“It is far better for a man to go wrong in freedom than to go right in chains” — Thomas H. Huxley
The Internet and Tolstoy’s Vision of History
The digital age brings with it the promise of indefinite memory. This will bring about a different approach to history.
In his great epic novel War and Peace, Leo Tolstoy sets out his own view of history. Drawing on the analogy of integration from mathematical calculus, Tolstoy skillfully explains how historians’ use of discrete events and personalities to explain the continuous flow of human history is doomed to fail. The ocean of individual actions that shapes the course of history leaves no place for grand leaders like Napoleon, who are simply swept along by the currents in the ocean. Moreover, he believes our search for historical causes is futile. Only when we reduce the influences of free will on history’s course to the infinitesimal can we convince ourselves of the complexity and inaccessibility of causes, and instead seek the laws governing history.
- Cyworld, Protest, and Politics: Yong Joon Hyoung and the Story of a Korean Innovator, Pando Daily, July 8, 2012
- Hiroshi Mikitani: Lunch with FT, Financial Times, June 15, 2012
The Age, 24 April 1905, on Japan:
The crowning victory of Mukden was won, first and foremost, because the statesmen of Japan had the spirit and the backbone to declare war at their own hour; it was won because Japan was united in the attainment of national aims and shrank from no sacrifice to secure it; because the moral forces within the nation doubled and trebled material strength; because all was prepared, weighed, studied, known; because the shortcomings of the enemy, which were many, were recognized and profited by; because a general staff, framed on the best existing model, was able to direct all forces to a common end; because each soldier and seaman knew and understood the part he had to play, and played it whole-heartedly for his country, regardless of his own unimportant fate; and, last but not least, because the offensive, in naval war, was the beginning and middle and end of national strategy.
- Ethan Zuckerman, A Small World After All?, The Wilson Quarterly, Spring 2012
- Mark Pagel, Does globalization mean we will become one culture?, BBC Future, 23 May 2012
E. M. Forster’s short science fiction The Machine Stops describes a world in which almost all humans have lost the ability for first-hand experience and direct company with each other, instead relying on the ‘Machine’ for all bodily and spiritual needs. It is a chilling story about the role of technology on our daily lives. As if we are evolving into Forster’s world, Eric Schmidt challenges us to take our eyes off ‘that thing’ for at least one hour a day. From his commencement speech at Boston University on May 20, 2012:
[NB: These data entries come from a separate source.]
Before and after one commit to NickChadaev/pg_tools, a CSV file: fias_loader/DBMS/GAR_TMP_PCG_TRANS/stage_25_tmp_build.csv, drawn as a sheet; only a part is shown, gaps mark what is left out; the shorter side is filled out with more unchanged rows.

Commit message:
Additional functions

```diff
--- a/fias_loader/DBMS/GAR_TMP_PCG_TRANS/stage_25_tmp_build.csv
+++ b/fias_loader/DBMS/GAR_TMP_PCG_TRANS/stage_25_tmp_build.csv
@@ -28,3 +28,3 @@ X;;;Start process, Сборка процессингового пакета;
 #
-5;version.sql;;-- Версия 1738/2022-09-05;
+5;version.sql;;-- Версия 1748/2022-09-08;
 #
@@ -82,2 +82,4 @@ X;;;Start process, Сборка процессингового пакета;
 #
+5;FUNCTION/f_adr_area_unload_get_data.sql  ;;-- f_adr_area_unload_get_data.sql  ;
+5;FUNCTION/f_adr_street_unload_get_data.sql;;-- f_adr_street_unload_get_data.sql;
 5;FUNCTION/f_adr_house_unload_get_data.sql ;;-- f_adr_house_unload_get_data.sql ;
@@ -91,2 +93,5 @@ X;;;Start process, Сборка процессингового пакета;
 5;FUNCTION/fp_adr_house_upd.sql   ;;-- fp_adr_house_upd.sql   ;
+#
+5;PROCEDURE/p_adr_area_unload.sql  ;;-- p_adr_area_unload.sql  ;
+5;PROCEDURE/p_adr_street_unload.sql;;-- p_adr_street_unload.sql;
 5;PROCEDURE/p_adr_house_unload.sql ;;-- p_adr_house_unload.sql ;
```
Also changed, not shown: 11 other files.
Remember to take at least one hour a day and turn that thing off. Do the math, 1/24th. Go dark. Shut it down. Learn where the OFF button is. Take your eyes off the screen, and look into the eyes of the that person you love. Have a conversation–a real conversation–with the friends who make you think, with the family who makes you laugh. Don’t just push a button saying I “Like” something. Actually tell them. What a concept! Engage with the world around you … feel … and taste … and smell … and hug what’s there, right in front of you–not what’s a click away. Life is not lived in the glow of a monitor. Life is not a series of status updates. Life is not about your friend count–it’s about the friends you can count on. Life is about who you love, how you live, it’s about who you travel through the world with. Your family, your collaborators, your friends. Life is a social experience first, and the best aspects of that experience are not lonely ones–they are spent in the company of others. Our modern landscape has changed, yes–but our humanity will always remain, and that, above all else, is what makes us who we are.
As the Airbus A320 touched down at Taoyuan airport, the vibration and noise of the landing jolted me awake. My mobile phone was playing a song by Taiwanese actress-singer Sylvia Chang Ai-chia: ” In 1948, I left my dearest beloved … if I knew then that my departure would mean 40 years, and if time could be reversed, I’d like to say, I don’t want to go.”
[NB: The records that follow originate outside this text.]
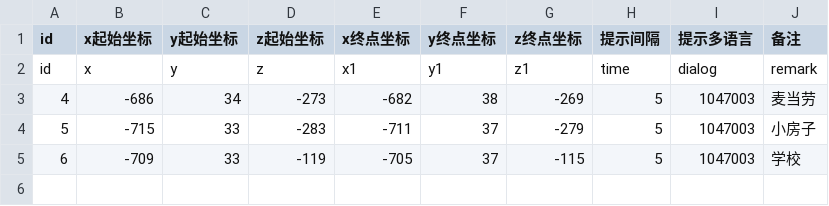
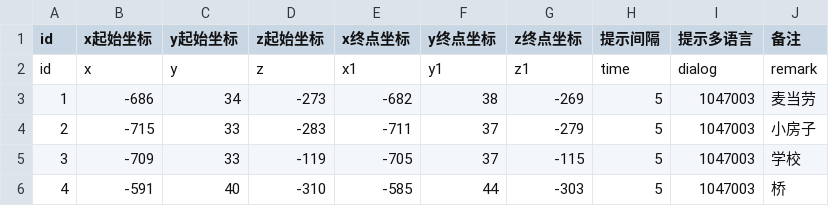
Before and after one commit to heliaoyuan10086/Game, a CSV file: BlockCity/doorTip.csv, drawn as a sheet.

```diff
--- a/BlockCity/doorTip.csv
+++ b/BlockCity/doorTip.csv
@@ -2,4 +2,5 @@ id	x起始坐标	y起始坐标	z起始坐标	x终点坐标	y终点坐标	z终点
 id	x	y	z	x1	y1	z1	time	dialog	remark
-4	-686	34	-273	-682	38	-269	5	1047003	麦当劳
-5	-715	33	-283	-711	37	-279	5	1047003	小房子
-6	-709	33	-119	-705	37	-115	5	1047003	学校
+1	-686	34	-273	-682	38	-269	5	1047003	麦当劳
+2	-715	33	-283	-711	37	-279	5	1047003	小房子
+3	-709	33	-119	-705	37	-115	5	1047003	学校
+4	-591	40	-310	-585	44	-303	5	1047003	桥
```
Also changed, not shown: 20 other files.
It made me think again about all the changes Taiwan and mainland China have experienced in the last half-century or so. Continue reading